Collection entries:
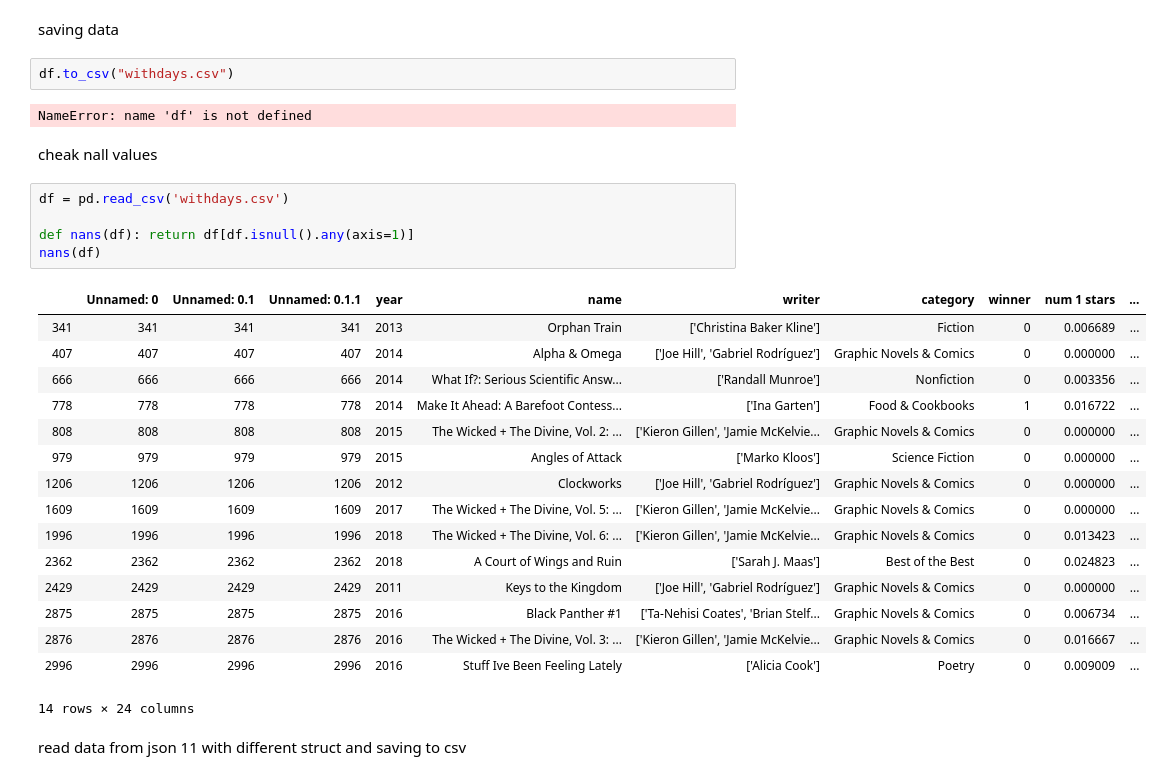
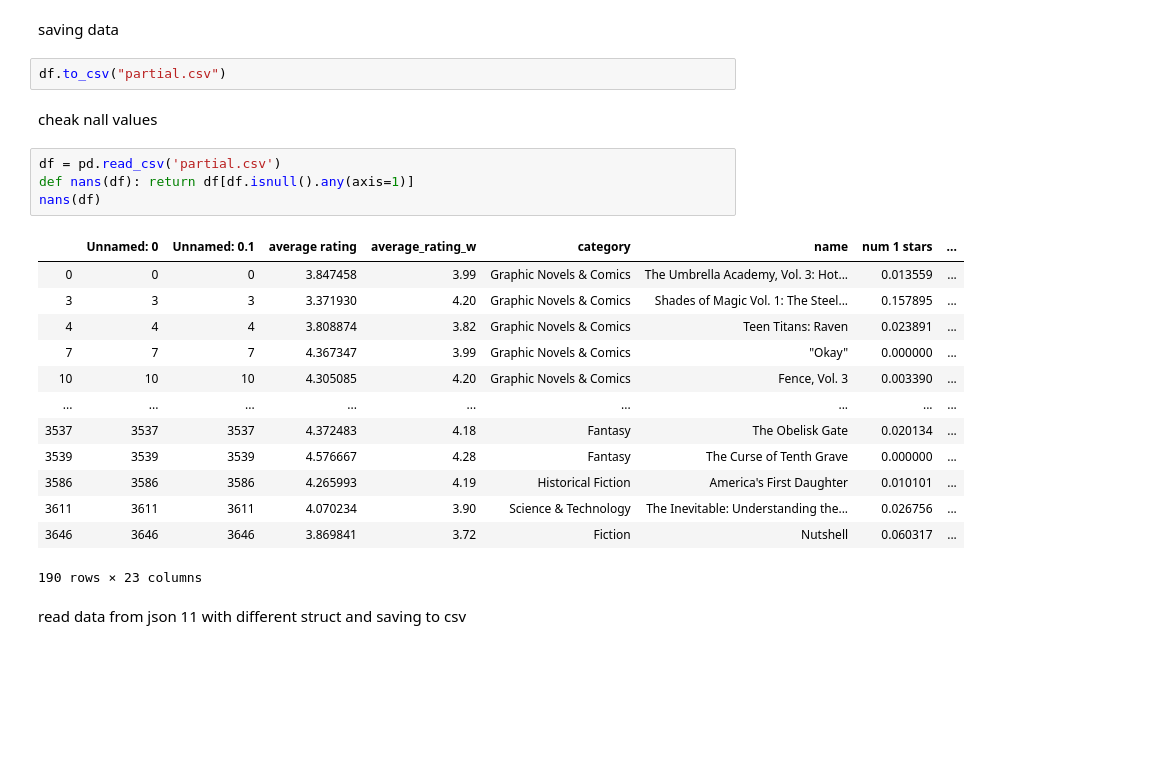
Before and after one commit to NegarMirgati/Tiffany, a Jupyter notebook: cleaning_data_code/featureAdder1.ipynb, the cells around one changed output. Saved outputs shown, nothing was run; the diff lists cells and outputs as text; blank space fills up the shorter version.

```diff
--- a/cleaning_data_code/featureAdder1.ipynb
+++ b/cleaning_data_code/featureAdder1.ipynb
@@ -163,32 +172,26 @@ NameError: name 'h3' is not defined
 # %% [markdown]
 saving data
 # %%
-df.to_csv("withdays.csv")
+df.to_csv("partial.csv")
-# %% [output]
-NameError: name 'df' is not defined
 # %% [markdown]
 cheak nall values
 # %%
-df = pd.read_csv('withdays.csv')
-
+df = pd.read_csv('partial.csv')
 def nans(df): return df[df.isnull().any(axis=1)]
 nans(df)
 # %% [output]
-|  | Unnamed: 0 | Unnamed: 0.1 | Unnamed: 0.1.1 | year | name | writer | category | winner | num 1 stars | ... |
-| 341 | 341 | 341 | 341 | 2013 | Orphan Train | ['Christina Baker Kline'] | Fiction | 0 | 0.006689 | ... |
-| 407 | 407 | 407 | 407 | 2014 | Alpha & Omega | ['Joe Hill', 'Gabriel Rodríguez'] | Graphic Novels & Comics | 0 | 0.000000 | ... |
-| 666 | 666 | 666 | 666 | 2014 | What If?: Serious Scientific Answ... | ['Randall Munroe'] | Nonfiction | 0 | 0.003356 | ... |
-| 778 | 778 | 778 | 778 | 2014 | Make It Ahead: A Barefoot Contess... | ['Ina Garten'] | Food & Cookbooks | 1 | 0.016722 | ... |
-| 808 | 808 | 808 | 808 | 2015 | The Wicked + The Divine, Vol. 2: ... | ['Kieron Gillen', 'Jamie McKelvie... | Graphic Novels & Comics | 0 | 0.000000 | ... |
-| 979 | 979 | 979 | 979 | 2015 | Angles of Attack | ['Marko Kloos'] | Science Fiction | 0 | 0.000000 | ... |
-| 1206 | 1206 | 1206 | 1206 | 2012 | Clockworks | ['Joe Hill', 'Gabriel Rodríguez'] | Graphic Novels & Comics | 0 | 0.000000 | ... |
-| 1609 | 1609 | 1609 | 1609 | 2017 | The Wicked + The Divine, Vol. 5: ... | ['Kieron Gillen', 'Jamie McKelvie... | Graphic Novels & Comics | 0 | 0.000000 | ... |
-| 1996 | 1996 | 1996 | 1996 | 2018 | The Wicked + The Divine, Vol. 6: ... | ['Kieron Gillen', 'Jamie McKelvie... | Graphic Novels & Comics | 0 | 0.013423 | ... |
-| 2362 | 2362 | 2362 | 2362 | 2018 | A Court of Wings and Ruin | ['Sarah J. Maas'] | Best of the Best | 0 | 0.024823 | ... |
-| 2429 | 2429 | 2429 | 2429 | 2011 | Keys to the Kingdom | ['Joe Hill', 'Gabriel Rodríguez'] | Graphic Novels & Comics | 0 | 0.000000 | ... |
-| 2875 | 2875 | 2875 | 2875 | 2016 | Black Panther #1 | ['Ta-Nehisi Coates', 'Brian Stelf... | Graphic Novels & Comics | 0 | 0.006734 | ... |
-| 2876 | 2876 | 2876 | 2876 | 2016 | The Wicked + The Divine, Vol. 3: ... | ['Kieron Gillen', 'Jamie McKelvie... | Graphic Novels & Comics | 0 | 0.016667 | ... |
-| 2996 | 2996 | 2996 | 2996 | 2016 | Stuff Ive Been Feeling Lately | ['Alicia Cook'] | Poetry | 0 | 0.009009 | ... |
+|  | Unnamed: 0 | Unnamed: 0.1 | average rating | average_rating_w | category | name | num 1 stars | ... |
+| 0 | 0 | 0 | 3.847458 | 3.99 | Graphic Novels & Comics | The Umbrella Academy, Vol. 3: Hot... | 0.013559 | ... |
+| 3 | 3 | 3 | 3.371930 | 4.20 | Graphic Novels & Comics | Shades of Magic Vol. 1: The Steel... | 0.157895 | ... |
+| 4 | 4 | 4 | 3.808874 | 3.82 | Graphic Novels & Comics | Teen Titans: Raven | 0.023891 | ... |
+| 7 | 7 | 7 | 4.367347 | 3.99 | Graphic Novels & Comics | "Okay" | 0.000000 | ... |
+| 10 | 10 | 10 | 4.305085 | 4.20 | Graphic Novels & Comics | Fence, Vol. 3 | 0.003390 | ... |
+| ... | ... | ... | ... | ... | ... | ... | ... | ... |
+| 3537 | 3537 | 3537 | 4.372483 | 4.18 | Fantasy | The Obelisk Gate | 0.020134 | ... |
+| 3539 | 3539 | 3539 | 4.576667 | 4.28 | Fantasy | The Curse of Tenth Grave | 0.000000 | ... |
+| 3586 | 3586 | 3586 | 4.265993 | 4.19 | Historical Fiction | America's First Daughter | 0.010101 | ... |
+| 3611 | 3611 | 3611 | 4.070234 | 3.90 | Science & Technology | The Inevitable: Understanding the... | 0.026756 | ... |
+| 3646 | 3646 | 3646 | 3.869841 | 3.72 | Fiction | Nutshell | 0.060317 | ... |
-14 rows × 24 columns
+190 rows × 23 columns
 # %% [markdown]
 read data from json 11 with different struct and saving to csv
```
Also changed, not shown: parts of 19 cells of this notebook, 1 other file.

EXERCISE INSTRUCTIONS: Reproduce all the entries above exactly. Include no images.

SOLUTION TO THIS TASK:
Before and after one commit to NegarMirgati/Tiffany, a Jupyter notebook: cleaning_data_code/featureAdder1.ipynb, the cells around one changed output. Saved outputs shown, nothing was run; the diff lists cells and outputs as text; blank space fills up the shorter version.

```diff
--- a/cleaning_data_code/featureAdder1.ipynb
+++ b/cleaning_data_code/featureAdder1.ipynb
@@ -163,32 +172,26 @@ NameError: name 'h3' is not defined
 # %% [markdown]
 saving data
 # %%
-df.to_csv("withdays.csv")
+df.to_csv("partial.csv")
-# %% [output]
-NameError: name 'df' is not defined
 # %% [markdown]
 cheak nall values
 # %%
-df = pd.read_csv('withdays.csv')
-
+df = pd.read_csv('partial.csv')
 def nans(df): return df[df.isnull().any(axis=1)]
 nans(df)
 # %% [output]
-|  | Unnamed: 0 | Unnamed: 0.1 | Unnamed: 0.1.1 | year | name | writer | category | winner | num 1 stars | ... |
-| 341 | 341 | 341 | 341 | 2013 | Orphan Train | ['Christina Baker Kline'] | Fiction | 0 | 0.006689 | ... |
-| 407 | 407 | 407 | 407 | 2014 | Alpha & Omega | ['Joe Hill', 'Gabriel Rodríguez'] | Graphic Novels & Comics | 0 | 0.000000 | ... |
-| 666 | 666 | 666 | 666 | 2014 | What If?: Serious Scientific Answ... | ['Randall Munroe'] | Nonfiction | 0 | 0.003356 | ... |
-| 778 | 778 | 778 | 778 | 2014 | Make It Ahead: A Barefoot Contess... | ['Ina Garten'] | Food & Cookbooks | 1 | 0.016722 | ... |
-| 808 | 808 | 808 | 808 | 2015 | The Wicked + The Divine, Vol. 2: ... | ['Kieron Gillen', 'Jamie McKelvie... | Graphic Novels & Comics | 0 | 0.000000 | ... |
-| 979 | 979 | 979 | 979 | 2015 | Angles of Attack | ['Marko Kloos'] | Science Fiction | 0 | 0.000000 | ... |
-| 1206 | 1206 | 1206 | 1206 | 2012 | Clockworks | ['Joe Hill', 'Gabriel Rodríguez'] | Graphic Novels & Comics | 0 | 0.000000 | ... |
-| 1609 | 1609 | 1609 | 1609 | 2017 | The Wicked + The Divine, Vol. 5: ... | ['Kieron Gillen', 'Jamie McKelvie... | Graphic Novels & Comics | 0 | 0.000000 | ... |
-| 1996 | 1996 | 1996 | 1996 | 2018 | The Wicked + The Divine, Vol. 6: ... | ['Kieron Gillen', 'Jamie McKelvie... | Graphic Novels & Comics | 0 | 0.013423 | ... |
-| 2362 | 2362 | 2362 | 2362 | 2018 | A Court of Wings and Ruin | ['Sarah J. Maas'] | Best of the Best | 0 | 0.024823 | ... |
-| 2429 | 2429 | 2429 | 2429 | 2011 | Keys to the Kingdom | ['Joe Hill', 'Gabriel Rodríguez'] | Graphic Novels & Comics | 0 | 0.000000 | ... |
-| 2875 | 2875 | 2875 | 2875 | 2016 | Black Panther #1 | ['Ta-Nehisi Coates', 'Brian Stelf... | Graphic Novels & Comics | 0 | 0.006734 | ... |
-| 2876 | 2876 | 2876 | 2876 | 2016 | The Wicked + The Divine, Vol. 3: ... | ['Kieron Gillen', 'Jamie McKelvie... | Graphic Novels & Comics | 0 | 0.016667 | ... |
-| 2996 | 2996 | 2996 | 2996 | 2016 | Stuff Ive Been Feeling Lately | ['Alicia Cook'] | Poetry | 0 | 0.009009 | ... |
+|  | Unnamed: 0 | Unnamed: 0.1 | average rating | average_rating_w | category | name | num 1 stars | ... |
+| 0 | 0 | 0 | 3.847458 | 3.99 | Graphic Novels & Comics | The Umbrella Academy, Vol. 3: Hot... | 0.013559 | ... |
+| 3 | 3 | 3 | 3.371930 | 4.20 | Graphic Novels & Comics | Shades of Magic Vol. 1: The Steel... | 0.157895 | ... |
+| 4 | 4 | 4 | 3.808874 | 3.82 | Graphic Novels & Comics | Teen Titans: Raven | 0.023891 | ... |
+| 7 | 7 | 7 | 4.367347 | 3.99 | Graphic Novels & Comics | "Okay" | 0.000000 | ... |
+| 10 | 10 | 10 | 4.305085 | 4.20 | Graphic Novels & Comics | Fence, Vol. 3 | 0.003390 | ... |
+| ... | ... | ... | ... | ... | ... | ... | ... | ... |
+| 3537 | 3537 | 3537 | 4.372483 | 4.18 | Fantasy | The Obelisk Gate | 0.020134 | ... |
+| 3539 | 3539 | 3539 | 4.576667 | 4.28 | Fantasy | The Curse of Tenth Grave | 0.000000 | ... |
+| 3586 | 3586 | 3586 | 4.265993 | 4.19 | Historical Fiction | America's First Daughter | 0.010101 | ... |
+| 3611 | 3611 | 3611 | 4.070234 | 3.90 | Science & Technology | The Inevitable: Understanding the... | 0.026756 | ... |
+| 3646 | 3646 | 3646 | 3.869841 | 3.72 | Fiction | Nutshell | 0.060317 | ... |
-14 rows × 24 columns
+190 rows × 23 columns
 # %% [markdown]
 read data from json 11 with different struct and saving to csv
```
Also changed, not shown: parts of 19 cells of this notebook, 1 other file.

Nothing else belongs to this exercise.